Little was known about the navigability of the Colorado River above Fort Yuma until 1858 when Captain George Johnson took his steamboat, a side-wheeler dubbed the General Jessup upstream from Fort Yuma. On his heels was, Lieutenant Joseph Christmas of the Army Corps of Topographical Engineers and his iron-hulled, 54-foot-long military stern-wheeler, aptly named the Explorer. They both set out to see how far up the river a ship could travel. The little Explorer certainly wasn’t the most graceful-looking steamer to navigate the river. The expedition artist, Baldwin Mollhausen called her a “water-borne wheelbarrow.” She had an oversized boiler and an undersized engine. The paddle wheel was at the stern and the boiler and smokestack shared the front with a four-pound deck-mounted gun. In between was a small cabin and observation deck. Atop the cabin, a U.S. flag flapped in the breeze.

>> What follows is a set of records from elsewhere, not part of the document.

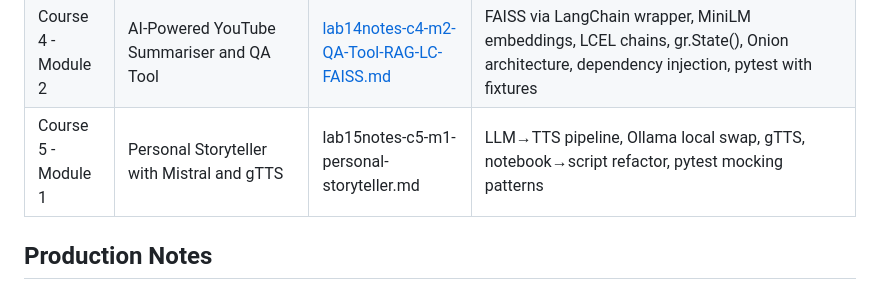
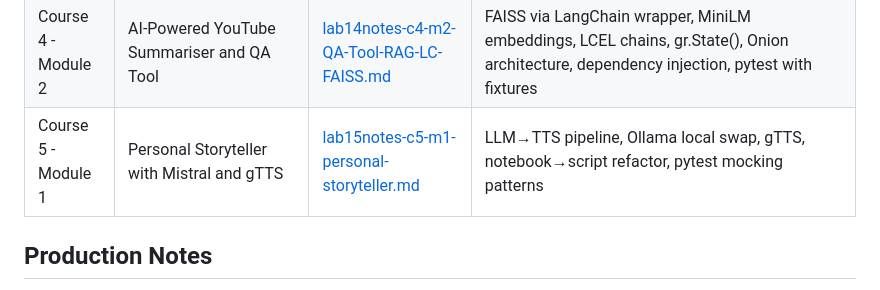
Before and after one commit to DanielFulham/ai-learning, a Markdown page: README.md, the part around the change. Drawn GitHub-style.

Commit message:
Fix link formatting in README for Course 5 Module 1

```diff
--- a/README.md
+++ b/README.md
@@ -36,7 +36,7 @@ Working through the IBM RAG and Agentic AI Professional Certificate as part of m
 | Course 4 - Module 1 | Explore Advanced Retrievers in LlamaIndex | [lab12notes-c4-m1-advanced-retrievers-llamaindex.md](lab12notes-c4-m1-advanced-retrievers-llamaindex.md) | VectorIndexRetriever, BM25Retriever, DocumentSummaryIndex (LLM + embedding), AutoMergingRetriever, RecursiveRetriever, QueryFusionRetriever (RRF/relative score/distribution-based), hybrid retrieval, production RAG pipeline with evaluation harness |
 | Course 4 - Module 2 | Semantic Similarity with FAISS | [lab13notes-c4-m2-faiss-semantic-similarity.md](lab13notes-c4-m2-faiss-semantic-similarity.md) | FAISS IndexFlatL2, USE embeddings, manual position mapping, embed→store→search separation |
 | Course 4 - Module 2 | AI-Powered YouTube Summariser and QA Tool | [lab14notes-c4-m2-QA-Tool-RAG-LC-FAISS.md](lab14notes-c4-m2-QA-Tool-RAG-LC-FAISS.md) | FAISS via LangChain wrapper, MiniLM embeddings, LCEL chains, gr.State(), Onion architecture, dependency injection, pytest with fixtures |
-| Course 5 - Module 1 | Personal Storyteller with Mistral and gTTS | lab15notes-c5-m1-personal-storyteller.md | LLM→TTS pipeline, Ollama local swap, gTTS, notebook→script refactor, pytest mocking patterns |
+| Course 5 - Module 1 | Personal Storyteller with Mistral and gTTS | [lab15notes-c5-m1-personal-storyteller.md](lab15notes-c5-m1-personal-storyteller.md) | LLM→TTS pipeline, Ollama local swap, gTTS, notebook→script refactor, pytest mocking patterns |
 
 
 ## Production Notes
```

Earlier, Johnson had offered to do the job for the Army for $3,000 a month, a fraction of the $75,000 the Army appropriated to do the same survey. His generous offer was refused and the Army went on a spending binge. It was assembled in Philadelphia, tested on the Delaware River, where it received poor grades, disassembled and shipped to San Francisco via Panama. Then it was transported by schooner to the mouth of the Colorado where it was reassembled in chilly, gale-force winds and christened, the “Explorer.”

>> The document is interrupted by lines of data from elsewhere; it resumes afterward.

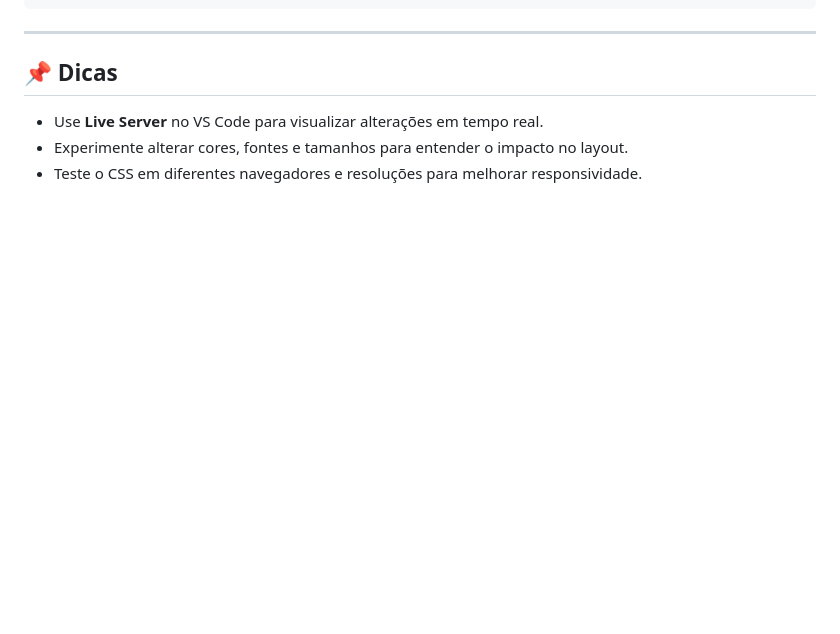
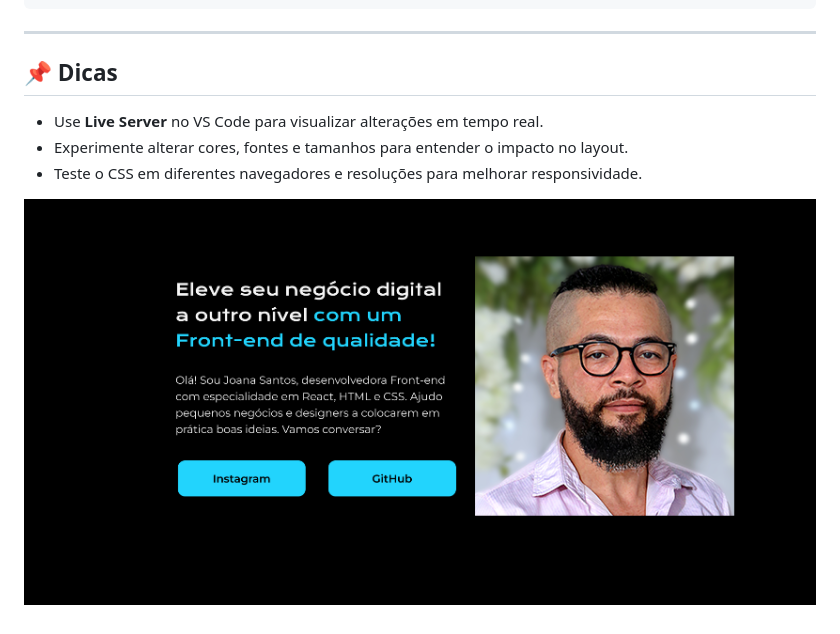
Before and after one commit to ClaudenyAvelino/html-basico, a Markdown page: README.md, the part around the change. Rendered like a GitHub page; blank space fills up the shorter version.

Commit message:
Adicionando imagem do projeto

```diff
--- a/README.md
+++ b/README.md
@@ -346,3 +346,6 @@ body {
 * Use **Live Server** no VS Code para visualizar alterações em tempo real.
 * Experimente alterar cores, fontes e tamanhos para entender o impacto no layout.
 * Teste o CSS em diferentes navegadores e resoluções para melhorar responsividade.
+
+
+![Meu Projeto](assets/projeto.png)
```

The journey up the river to Fort Yuma took ten days and the little steamer managed to hit most of the snags and sandbars on that stretch of the river.

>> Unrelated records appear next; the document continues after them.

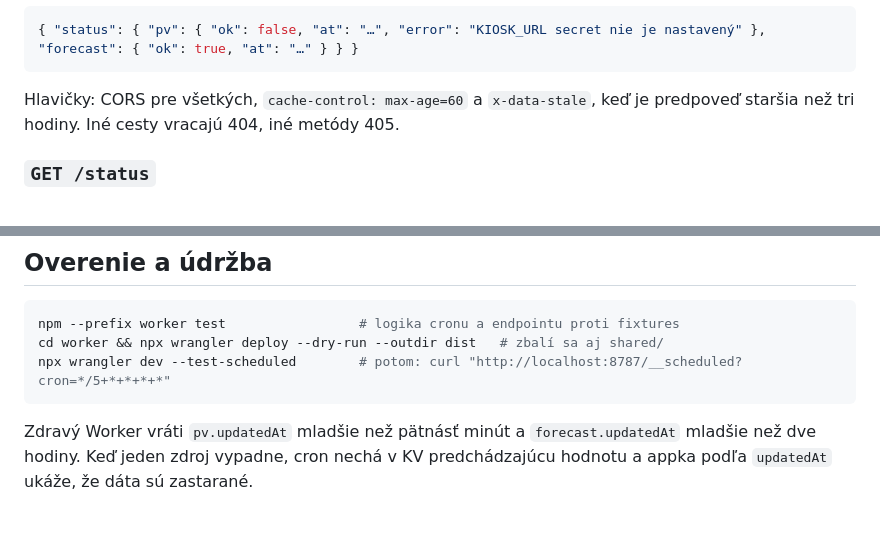
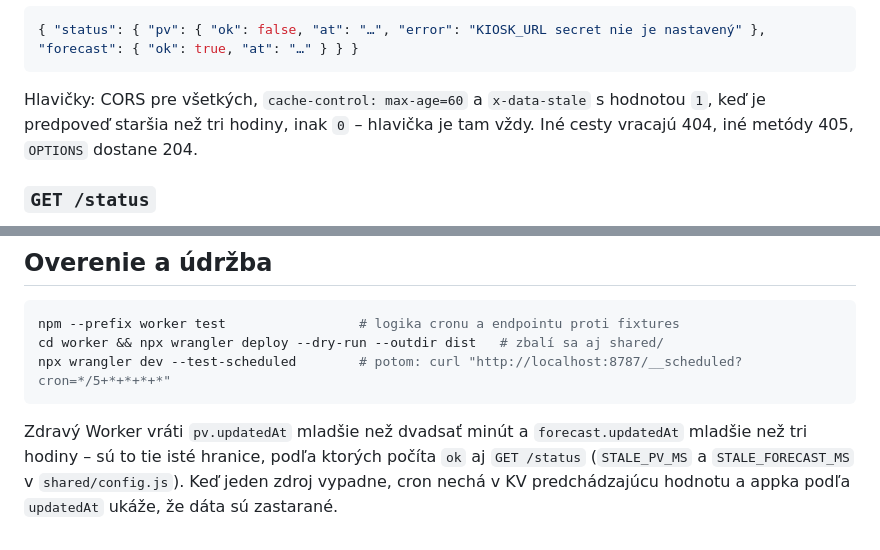
Before and after one commit to rastislavsk/rackofci-energy-sro-fable, a Markdown page: worker/README.md, 2 parts joined by grey strips. Rendered like a GitHub page.

````diff
--- a/worker/README.md
+++ b/worker/README.md
@@ -22,8 +22,9 @@ takže pri chýbajúcich dátach netreba hádať medzi výpadkom zdroja a zlým
 { "status": { "pv": { "ok": false, "at": "…", "error": "KIOSK_URL secret nie je nastavený" }, "forecast": { "ok": true, "at": "…" } } }
 ```
 
-Hlavičky: CORS pre všetkých, `cache-control: max-age=60` a `x-data-stale`, keď je predpoveď
-staršia než tri hodiny. Iné cesty vracajú 404, iné metódy 405.
+Hlavičky: CORS pre všetkých, `cache-control: max-age=60` a `x-data-stale` s hodnotou `1`,
+keď je predpoveď staršia než tri hodiny, inak `0` – hlavička je tam vždy. Iné cesty vracajú
+404, iné metódy 405, `OPTIONS` dostane 204.
 
 ### `GET /status`
 
@@ -97,6 +98,7 @@ cd worker && npx wrangler deploy --dry-run --outdir dist   # zbalí sa aj shared
 npx wrangler dev --test-scheduled        # potom: curl "http://localhost:8787/__scheduled?cron=*/5+*+*+*+*"
 ```
 
-Zdravý Worker vráti `pv.updatedAt` mladšie než pätnásť minút a `forecast.updatedAt`
-mladšie než dve hodiny. Keď jeden zdroj vypadne, cron nechá v KV predchádzajúcu hodnotu
-a appka podľa `updatedAt` ukáže, že dáta sú zastarané.
+Zdravý Worker vráti `pv.updatedAt` mladšie než dvadsať minút a `forecast.updatedAt`
+mladšie než tri hodiny – sú to tie isté hranice, podľa ktorých počíta `ok` aj `GET /status`
+(`STALE_PV_MS` a `STALE_FORECAST_MS` v `shared/config.js`). Keď jeden zdroj vypadne, cron
+nechá v KV predchádzajúcu hodnotu a appka podľa `updatedAt` ukáže, že dáta sú zastarané.
````
Also changed, not shown: docs/ARCHITECTURE.md (+12 -6 lines).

Earlier, Captain Johnson had decided to explore with his own steamboat, the General Jessup. Accompanying him on the journey was a curious assortment of fellows including the great scout, Paulino Weaver, Pasqual, the 6’7” tall, chief of the Yuma (“Quechan”) Indians, an Army officer and 15 enlisted men.
He took his side-wheeler up the silt-laden river to Pyramid Canyon, over 300 miles above Fort Yuma and determined the river was navigable all the way to the Virgin River. Then, he turned around and headed downstream.
The next day, near today’s Needles, they met Lieutenant Ned Beale and his Camel Corps surveying the 35th Parallel, the future Route 66. The meeting of a steamboat and a pack of hump-backed camels in the Mohave Desert had to be one of the most unlikely events in the history of the American West.
Meanwhile, Lt. Ives and his little Explorer, clawed their way up the Colorado and came to the same conclusion as Captain Johnson.
On his way back Ives, decided to leave his boat, head east and explore the mighty Grand Canyon. With the help of some local native guides, he snaked his way into the canyon, thus becoming the first white man to accomplish the feat. His comments afterwards were most interesting. “It can be approached, only from the south and after entering it there is nothing to do but leave. Ours has been the first and will doubtless be the last party of whites to visit this profitless locality.”
It’s all in the eyes of the beholder.